[Task description] Could you restate the whole listing below word for word, minus the pictures?

[Extracted entries]

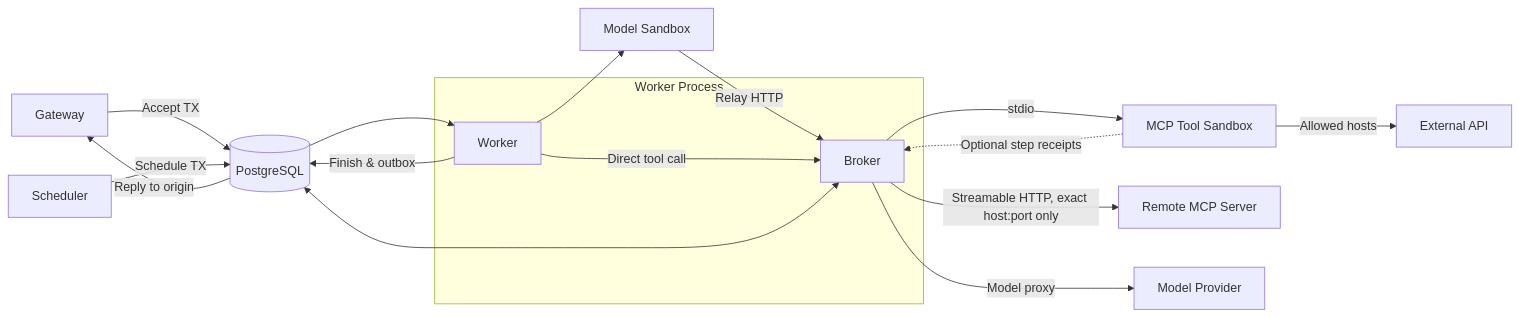
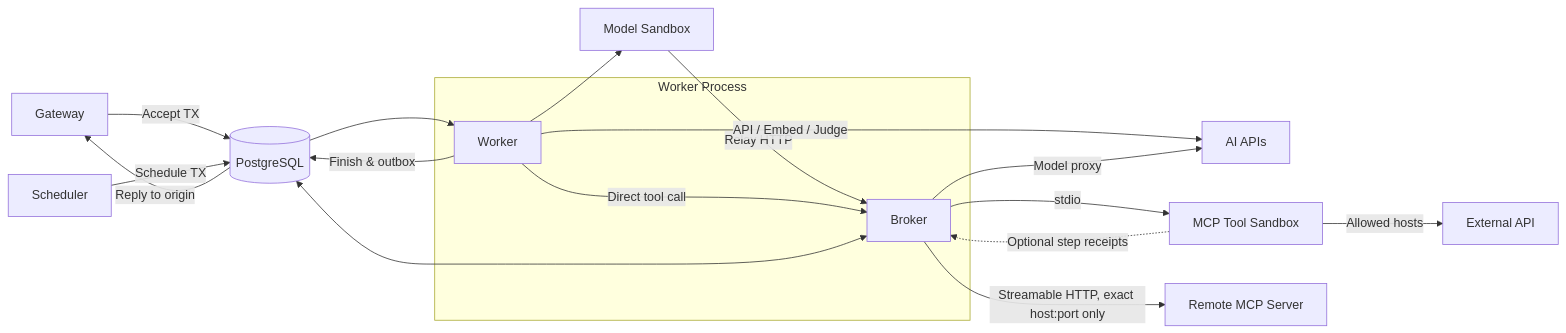
One commit to lee-lou2/bot-framework changed the first of 2 diagrams in docs/architecture.md. Above: the diagram before and after it, drawn with Mermaid. The commit also changed other lines of this file and 13 other files, not shown here.

First line of the commit message:
docs(memory): add hybrid memory diagrams and update architecture guides (#12)

````diff
--- a/docs/architecture.md
+++ b/docs/architecture.md
@@ -18,21 +18,22 @@
 ```mermaid
 flowchart LR
   G[Gateway] -->|Accept TX| D[(PostgreSQL)]
   S[Scheduler] -->|Schedule TX| D
   subgraph worker [Worker Process]
     W[Worker]
     B[Broker]
   end
   D --> W
   W --> A[Model Sandbox]
   A -->|Relay HTTP| B
   W -->|Direct tool call| B
+  W -->|API / Embed / Judge| M[AI APIs]
   B -->|stdio| P[MCP Tool Sandbox]
   B -->|Streamable HTTP, exact host:port only| R[Remote MCP Server]
   P -->|Allowed hosts| E[External API]
   P -. Optional step receipts .-> B
-  B -->|Model proxy| M[Model Provider]
+  B -->|Model proxy| M
   B <--> D
   W -->|Finish & outbox| D
   D -->|Reply to origin| G
 ```
````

[Task solution]
One commit to lee-lou2/bot-framework changed the first of 2 diagrams in docs/architecture.md. Above: the diagram before and after it, drawn with Mermaid. The commit also changed other lines of this file and 13 other files, not shown here.

First line of the commit message:
docs(memory): add hybrid memory diagrams and update architecture guides (#12)

````diff
--- a/docs/architecture.md
+++ b/docs/architecture.md
@@ -18,21 +18,22 @@
 ```mermaid
 flowchart LR
   G[Gateway] -->|Accept TX| D[(PostgreSQL)]
   S[Scheduler] -->|Schedule TX| D
   subgraph worker [Worker Process]
     W[Worker]
     B[Broker]
   end
   D --> W
   W --> A[Model Sandbox]
   A -->|Relay HTTP| B
   W -->|Direct tool call| B
+  W -->|API / Embed / Judge| M[AI APIs]
   B -->|stdio| P[MCP Tool Sandbox]
   B -->|Streamable HTTP, exact host:port only| R[Remote MCP Server]
   P -->|Allowed hosts| E[External API]
   P -. Optional step receipts .-> B
-  B -->|Model proxy| M[Model Provider]
+  B -->|Model proxy| M
   B <--> D
   W -->|Finish & outbox| D
   D -->|Reply to origin| G
 ```
````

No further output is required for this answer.